John Byrne meets Avengers Assemble star Mark Ruffalo to talk about Marvel comics, movie-making and money.

Mark Ruffalo is one of the good guys. Actually, scratch that – he’s one of the great guys. He’s also one of the most noteworthy actors of his generation, having starred in films such as Eternal Sunshine of the Spotless Mind, Zodiac, Shutter Island, Just Like Heaven, You Can Count on Me and The Kids Are All Right. For the latter he received a richly-deserved Academy Award nomination for Best Supporting Actor.

And in a small room in a suite at swish London hotel Claridge’s he’s doing an excellent impression of a warm, intelligent human being. He’s also treating this star thing he’s on – he plays Bruce Banner/The Hulk in the mega movie Avengers Assemble – with the air of someone who realises how important being a film star is: he's just not interested.

Get him talking about making movies, though, and he gets very excited...

What part did Marvel comics play in your youth and which characters, if any, did you enjoy more than others?

I read a bunch of different comics when I was a kid. Me and my cousins would - I wasn’t a fanatic - but that was our form of entertainment on the weekends and we’d pass them around and trade them up. So it was DC, it was Batman, it was the Justice League, it was The Avengers, it was Captain America and invariably I was a big fan of the Hulk. And watched the TV show. And we played, we goofed around, we played those parts but I wasn’t an insane fan of the Hulk. And then later Wolverine and the X-men were cool to me. It’s been a part of my culture but not in a big way.

Initially you said and were you a little bit reluctant to play Hulk because of the fans?

I didn’t really take into account how intensely opinionated the fans are even before you shoot a single frame of the film. And I did get my arse handed to me when it was announced that I was going to be taking over the part. It made a lot of people angry and they couldn’t possibly see why they would pick me for it. I never had a part so scrutinised before I even shot it. But I understood. There’s been great Bruce Banners. I respect those actors and admire them and I just see this as a continuation of the great work they did.

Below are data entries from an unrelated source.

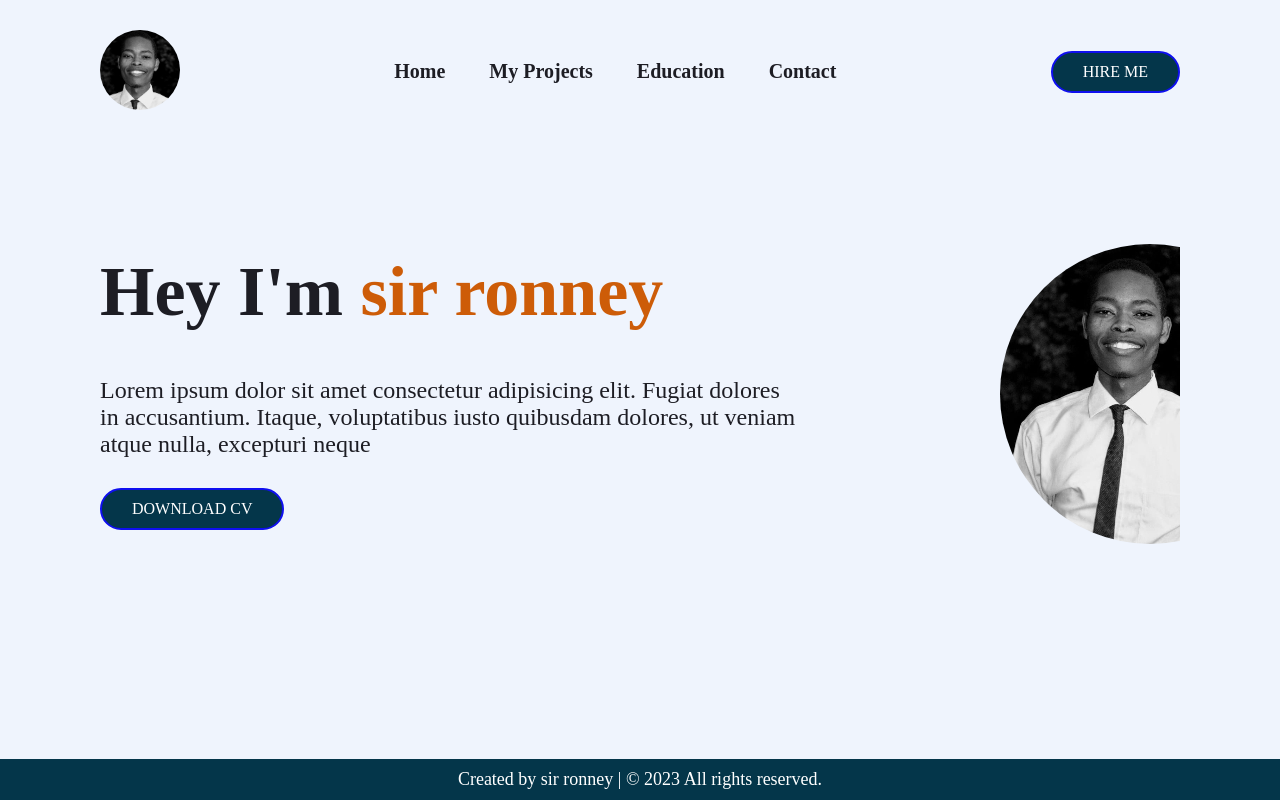
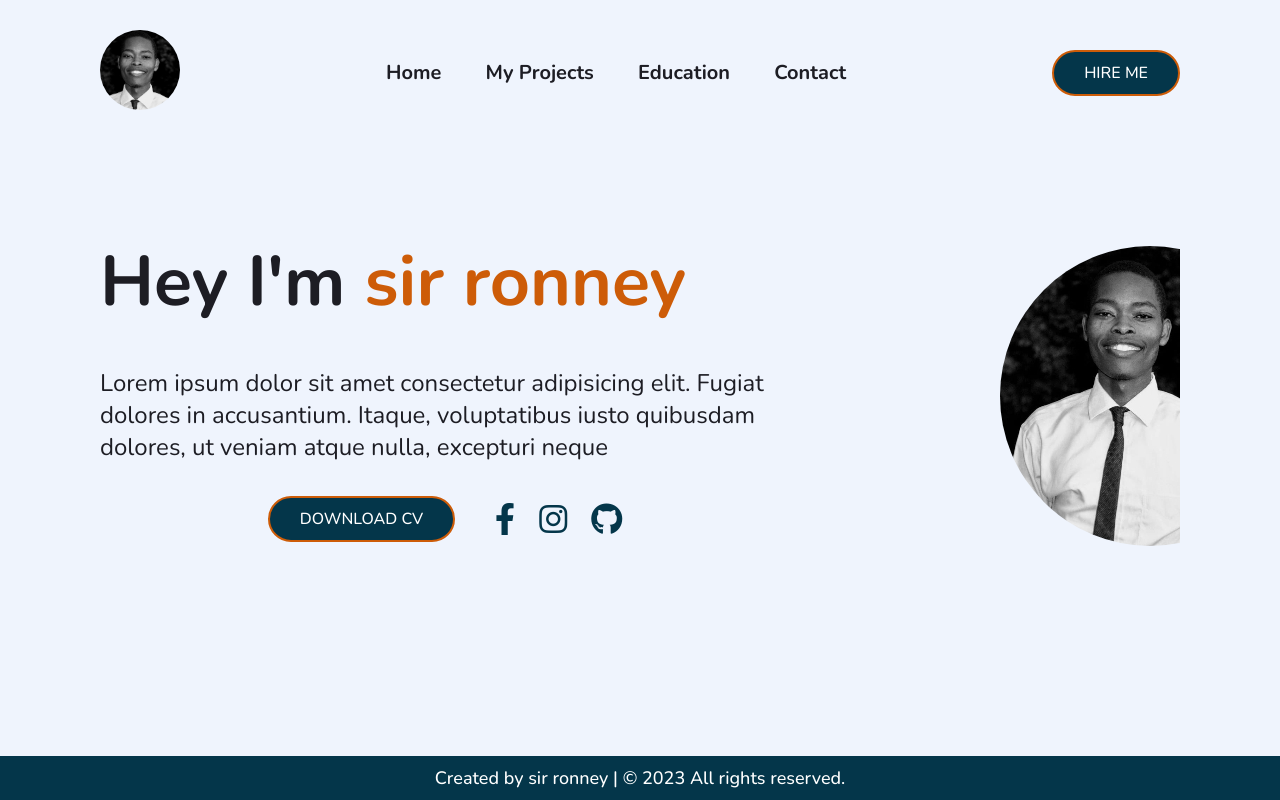
Before and after one commit to 0tieno/Young-Professionals-Projects, a plain HTML site: page simple-portfolio/index.html in a window 1280 px wide. Drawn offline with nearby package versions, Linux system fonts and the light colour scheme.

Commit message:
added social icons

```diff
--- a/simple-portfolio/index.html
+++ b/simple-portfolio/index.html
@@ -33,17 +33,24 @@
                     Lorem ipsum dolor sit amet consectetur adipisicing elit. Fugiat dolores in accusantium. Itaque, voluptatibus iusto quibusdam dolores, ut veniam atque nulla, excepturi neque
                 </p>
 
-                <a href="#" class="btn">Download CV</a>
+                <div class="btns">
+                    <a href="#" class="btn download">Download CV</a>
+                    <div class="social-links">
+                        <a href="#"><i class="fab fa-facebook-f fa-2x"></i></a>
+                        <a href="#"><i class="fab fa-instagram fa-2x"></i></a>
+                        <a href="#"><i class="fab fa-github fa-2x"></i></a>
+                    </div>
+                </div>
 
-                <!-- <div class="socials">
-                    <a href="#"><i class="fab fa-facebook-f"></i></a>
-                    <a href="#"><i class="fab fa-instagram"></i></a>
-                    <a href="#"><i class="fab fa-github"></i></a>
-                </div> -->
             </div>
 
             <div class="image">
                 <img src="images/profile-pic.jpg" alt="profile-pic">
+                <!-- <div class="socials">
+                    <a href="#"><i class="fab fa-facebook-f fa-2x"></i></a>
+                    <a href="#"><i class="fab fa-instagram fa-2x"></i></a>
+                    <a href="#"><i class="fab fa-github fa-2x"></i></a>
+                </div> -->
             </div>
         </div>
 
--- a/simple-portfolio/style.css
+++ b/simple-portfolio/style.css
@@ -1,7 +1,14 @@
+@import url('https://fonts.googleapis.com/css2?family=Nunito:wght@400;500;700&display=swap');
+
+
 *{
     margin: 0;
     padding: 0;
     box-sizing: border-box;
+}
+
+body, html{
+    font-family: 'Nunito', sans-serif;
 }
 
 header{
@@ -62,7 +69,7 @@ nav ul li a{
 }
 
 nav ul li a:hover{
-    color: rgb(19, 89, 242);
+    color: #04364A;
 }
 
 nav ul li a::after{
@@ -90,12 +97,34 @@ nav ul li a:hover::after{
     font-weight: 500;
     transition: all 0.4s ease;
     text-decoration: none;
-    border: 2px solid rgb(15, 15, 239);
+    border: 2px solid #CD5C08;
 }
 
 .btn:hover{
     background-color: transparent;
-    color: rgb(15, 15, 239);
+    color: #04364A;
+    font-weight: 500;
+}
+
+/* .download{
+    margin-right: 50px;
+} */
+
+.btns{
+    display: flex;
+    justify-content: center;
+    align-items: center;
+    gap: 30px;
+}
+
+.fab{
+    padding: 10px;
+    color: #04364A;
+    transition: .3s ease;
+}
+
+.fab:hover{
+    color: #CD5C08;
 }
 
 
@@ -161,6 +190,8 @@ nav ul li a:hover::after{
     width: 30%;
     height: auto;
     overflow: hidden;
+
+    position: relative;
 }
 
 .copyright{
```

And hope that it satisfies the veracious appetite of the people who love this character so much.

Given your body of work you could never imagine that you were going to be starring in a film where you’d be playing this scientific genius and his green alter ego?

No. I hadn’t imagined that... Yes it was a big surprise. I was happy to be asked to do it. And I hope they ask me to that dance again.

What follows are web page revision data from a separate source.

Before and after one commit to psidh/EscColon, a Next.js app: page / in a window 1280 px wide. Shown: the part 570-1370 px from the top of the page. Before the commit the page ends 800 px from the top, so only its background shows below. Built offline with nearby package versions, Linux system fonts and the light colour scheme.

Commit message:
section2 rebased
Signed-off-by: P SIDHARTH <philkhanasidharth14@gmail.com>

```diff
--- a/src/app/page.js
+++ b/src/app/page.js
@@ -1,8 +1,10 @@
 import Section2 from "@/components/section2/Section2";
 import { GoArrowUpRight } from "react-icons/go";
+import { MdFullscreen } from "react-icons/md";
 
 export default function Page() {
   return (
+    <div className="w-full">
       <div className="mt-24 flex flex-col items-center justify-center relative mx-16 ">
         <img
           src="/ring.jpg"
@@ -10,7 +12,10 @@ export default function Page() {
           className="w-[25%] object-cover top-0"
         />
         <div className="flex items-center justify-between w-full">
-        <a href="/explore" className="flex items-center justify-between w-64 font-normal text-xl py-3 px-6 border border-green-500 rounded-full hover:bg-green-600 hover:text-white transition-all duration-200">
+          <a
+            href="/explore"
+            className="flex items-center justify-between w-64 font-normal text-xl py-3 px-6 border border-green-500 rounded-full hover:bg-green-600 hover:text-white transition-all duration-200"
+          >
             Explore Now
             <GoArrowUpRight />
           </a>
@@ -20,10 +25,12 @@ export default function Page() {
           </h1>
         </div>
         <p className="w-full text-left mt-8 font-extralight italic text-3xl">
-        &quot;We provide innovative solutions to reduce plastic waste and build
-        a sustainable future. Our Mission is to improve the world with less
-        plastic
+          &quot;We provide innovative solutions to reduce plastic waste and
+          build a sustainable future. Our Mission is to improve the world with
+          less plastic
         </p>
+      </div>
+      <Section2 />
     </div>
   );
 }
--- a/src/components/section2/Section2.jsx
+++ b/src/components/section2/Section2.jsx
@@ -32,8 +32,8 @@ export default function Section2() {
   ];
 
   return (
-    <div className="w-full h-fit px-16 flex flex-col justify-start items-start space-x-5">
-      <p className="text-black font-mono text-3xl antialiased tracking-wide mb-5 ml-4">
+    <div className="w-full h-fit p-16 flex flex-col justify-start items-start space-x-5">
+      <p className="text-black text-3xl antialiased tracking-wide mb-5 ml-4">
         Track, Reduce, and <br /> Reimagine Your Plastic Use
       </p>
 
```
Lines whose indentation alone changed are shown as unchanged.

Is it a bit like returning to the ancient art of mime?

Our big fight scene I was doing in a green room... and so I was by myself doing the whole movie, doing all the Hulk stuff in a little green screen cube. So it was, you know, you had to use your imagination a lot. Oddly enough it matched very well with that ancient acting medium called theatre. And all the years that I’d spent doing that really kind of prepared my imagination in a way that I hadn’t expected to be beneficial doing the green screen stuff.

Green screen sounds fun in your case.

It was really challenging. Like it takes a lot of concentration because you had to put these things outside of you. It’s your imagination. So it was kind of fun. It got fun after I got used to looking like a total tool in the most unflattering suit they could possibly concoct for a vain, glorious creature like myself. After I got used to that I actually started to have some fun.

One would never imagine you playing the Hulk so what do you think Joss Whedon saw in you and offered you the role?

Well he knew my work. I’ve done some things that have a little bit edgier, harsher, darker qualities to them. I asked him, I was like, why me Joss? And he said, because I think you bring a sense of humour to this that I would really like to see even though there’s this world weariness about you and he’s like, I really want him to be an everyman, a common man. Even though he’s this brilliant scientist I really see him as an everyman. And I don’t know why. I tried to talk him out of it believe me.

As a person already involved in the independent film industry what’s your view on the so-called idea crisis in American films?

They found a way to make a lot of money and America is deeply enamoured of the idea of making a lot of money. No matter how you make it. But I don’t think there’s a crisis of ideas. I just think that for some reason the public wants more readily accessible material that is... sentimental to their youth in some way. It’s easier to market. People are much more forgiving just because they already have an understanding of the material they’re coming to see.

What we’re seeing also happening at the same time is this explosion of independent films that are really being reviewed much better and actually having financial successes although not as big. And so you see what I’ve seen since I started doing independent movies over the past 20 years now, is this kind of moving towards the middle.

The bigger movies are getting smaller; well, looking more like indie movies, and indie movies are looking more like big movies. And I hope there’s still a place for the independent picture. Every ten years they say independent movies are dead. And then of course some great independent comes and we have a whole renaissance.

Do you plan on directing another movie?

I am developing something. I would like to keep doing it, yes.

Can you tell us about it?

Quickly, it’s about an ex-porn star who is raising his 13-year-old son on his own after his ex-wife and his son are in a car accident and his wife dies. And it’s a very kind of, The Kids are Alright type of sensibility... And the kid’s very precocious and they’re living in a one room apartment in Beachwood looking for a home.